There is no definition for organza, which is not surprising, because it seems to be a fairly modern term. On page 312, “organdy” is defined as “A fine, sheer cotton fabric of plain weave; a thin, transparent, wiry muslin that can be dyed, printed, or white.”

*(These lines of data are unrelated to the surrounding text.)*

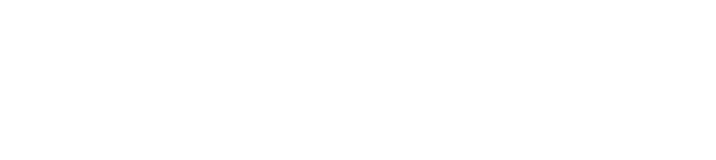
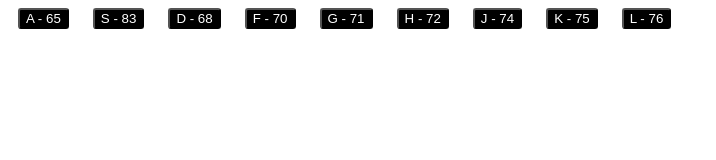
Before and after one commit to acciojob/Drum-Kit-kundan-6646, a website: page main.html in a window 1280 px wide. Shown: the whole page, without its empty margins (0-716 px from the left). Drawn offline with Linux system fonts and the light colour scheme.

Commit message:
created a submission

```diff
--- a/main.html
+++ b/main.html
@@ -7,6 +7,17 @@
 </head>
 
 <body>
+	<div class="keys">
+		<button data-key="65" class="key">A - 65</button>
+	    <button data-key="83" class="key">S - 83</button>
+	    <button data-key="68" class="key">D - 68</button>
+	    <button data-key="70" class="key">F - 70</button>
+	    <button data-key="71" class="key">G - 71</button>
+	    <button data-key="72" class="key">H - 72</button>
+	    <button data-key="74" class="key">J - 74</button>
+	    <button data-key="75" class="key">K - 75</button>
+	    <button data-key="76" class="key">L - 76</button>
+	</div>
 	<!-- the entire body must be written by student -->
     <script type="text/javascript" src="./script.js">
 </script>
--- a/script.js
+++ b/script.js
@@ -1 +1,8 @@
-//your JS code here. If required.
+let allButtons = document.getElementsByTagName('button');
+for (let i = 0; i < allButtons.length; i++) {
+	let currButton = allButtons[i];
+	currButton.addEventListener('click', (e) => {
+		let code = e.target.getAttribute('data-key');
+		console.log(code);
+	});
+}
--- a/styles.css
+++ b/styles.css
@@ -1 +1,10 @@
 /*  your css code here. If applicable */
+button {
+	background: #000;
+	color: #fff;
+	padding: 5px 10x;
+	border-radius: 3px;
+	outline: none;
+	margin: 0 10px;
+	cursor: pointer;
+}
```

On page 246, “gauze” is defined as “A thin, light, transparent fabric woven in a crossed-warp technique. By extension, any sheer, open fabric.” On page 247, “gossamer” is defined as “A rich silk gauze, nearly as open as common gauze, but at least four times as thick and strong. It was used for veils and dresses. On page 248, “grenadine” is defined as “an open silk or wilk and wool textile used for dresses. Braun-Ronsdorf called it a lightweight fabric of a silk / wool mixture, plain or figured, similar to barege, while Peuchet, circa 1800, called it a superfine barracan.” Note that in several places in this book, “gauze” is referred to as being a weave, synonymous with leno weave.

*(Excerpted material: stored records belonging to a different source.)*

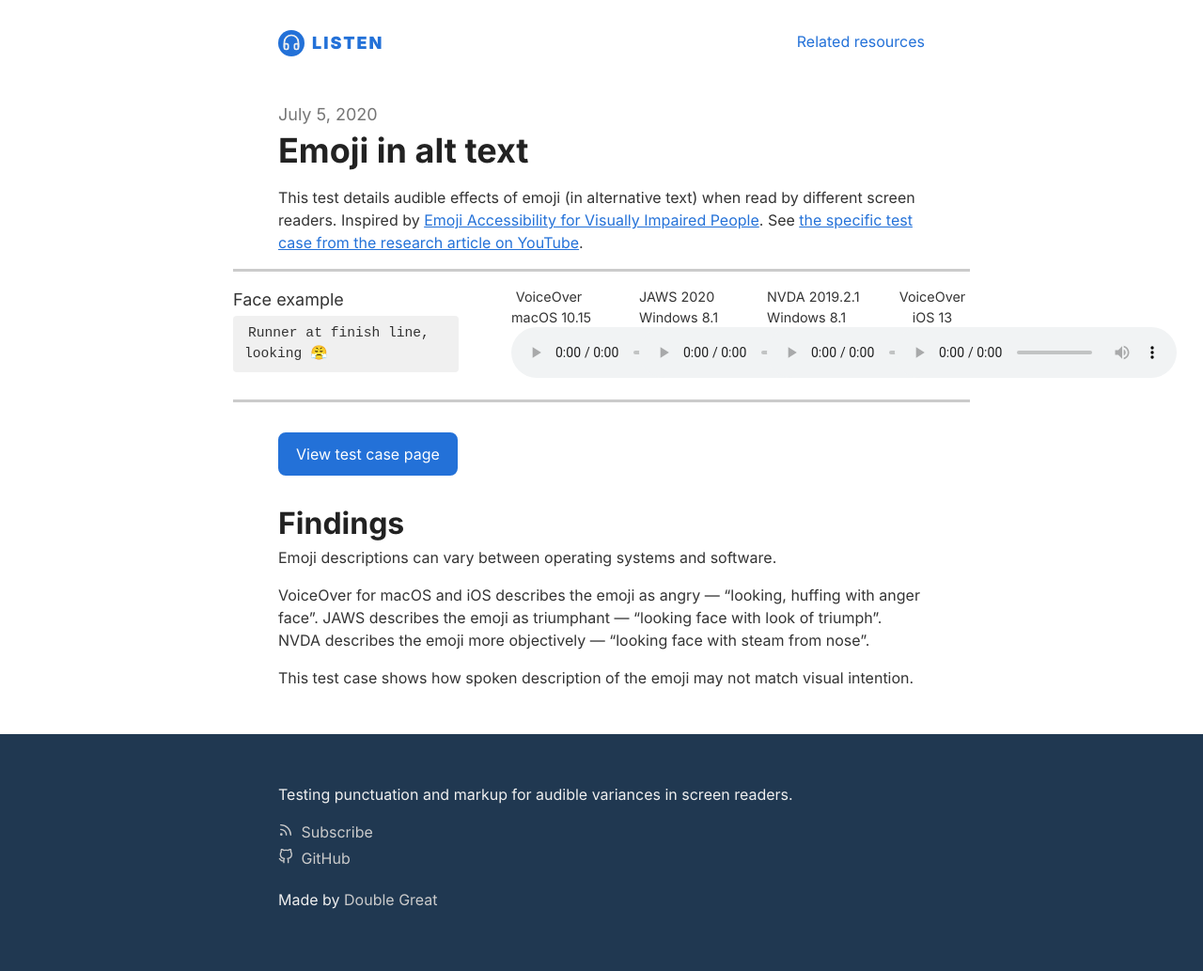
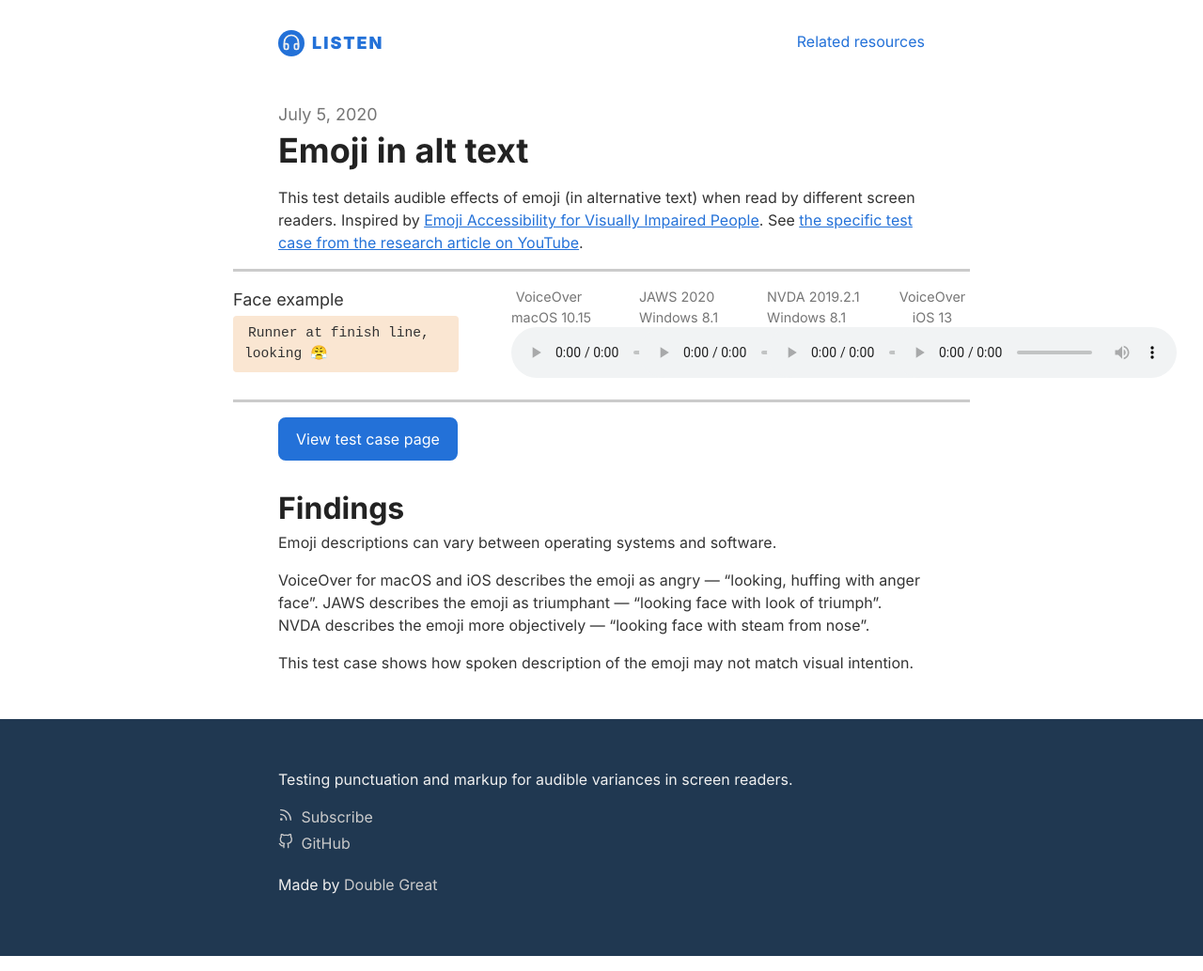
Before and after one commit to double-great/listen, a Jekyll site: the page built from _posts/2020-07-05-emoji.md, in a window 1280 px wide. Shown: the whole page at 94% size. Built offline with Jekyll 4.4.1, drawn with Linux system fonts in a browser that asks for light colours.

Commit message:
Update _table.scss

```diff
--- a/_sass/_base.scss
+++ b/_sass/_base.scss
@@ -146,13 +146,13 @@ pre {
   margin-bottom: 0.5rem;
   padding: 0.5rem 0.75rem;
   white-space: pre-wrap;
-  background-color: $color-barely;
+  background-color: $color-light;
   border-radius: 0.25rem;
 }
 
 code {
   padding: 0.15rem 0.25rem;
-  background-color: $color-barely;
+  background-color: $color-light;
   border-radius: 0.25rem;
 }
 
--- a/_sass/_plyr.scss
+++ b/_sass/_plyr.scss
@@ -6,7 +6,6 @@
   align-items: center;
   max-width: 5rem;
   height: 100%;
-
   padding: 0.25rem;
   color: $color-text-body;
   font-weight: 400;
--- a/_sass/_table.scss
+++ b/_sass/_table.scss
@@ -1,5 +1,5 @@
 .table {
-  margin-bottom: 2rem;
+  margin-bottom: 1rem;
   border-top: $border-thick solid $color-border;
   border-bottom: $border-thick solid $color-border;
 
@@ -45,6 +45,7 @@
 }
 
 .table-grid-audio-title {
+  color: $color-text-accent;
   font-size: 1rem;
 
   @include bp($mq-small) {
--- a/_sass/_variables.scss
+++ b/_sass/_variables.scss
@@ -11,6 +11,7 @@ $border-thin: 0.0625rem; // 1px
 $border-thick: 0.1875rem; // 3px
 
 // Colors
+$color-light: #fae6d2;
 $color-medium: #2371d8;
 $color-darkest: #203851;
 $color-highlight: #ffdd00;
```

The definition of “tissue” on pages 366-367 are very different from those in Marsh’s glossary (see above), and relate to decorative and ecclesiastical use. On page 366 it is stated that “The weaves often included silver and gold threads. Technically tissue was made with two sets of warp threads and at least two sets of shafts, and with one or more pattern wefts controlled by the figure harness on a drawloom.”
- “Silk” on Wikipedia (Remember to read critically!)
- “The Prewash” by Sarai at The Coletterie
- “Fabric Series: Silk” by Caitlin at The Coletterie
- “This Girl’s Tips & Tricks on Working With Silk” by Sunni at The Cupcake Goddess
- A thread about “silks” for mid-19th century use at The Sewing Academy
- “Tips on Sewing With Silk” by Tasia at Sewaholic
- “All Organza Is Not Created Equal” by Gertie at Gertie’s New Blog for Better Sewing
For more information about an individual fiber, fabric, or other material, select it on the right side menu for “Fibers, Fabrics, and Materials.” This will bring up all entries which have that tag, including (in most cases) a Glossary post like this one, which will offer a definition of that fiber, fabric, or material, and sometimes also offer useful links to outside sources on working with it. For more general information, visit the core entry for the Glossary: Fibers, Fabrics, and Materials. For a directory of all textile glossary posts, go to the Glossary Table of Contents.
Updated January 10, 2012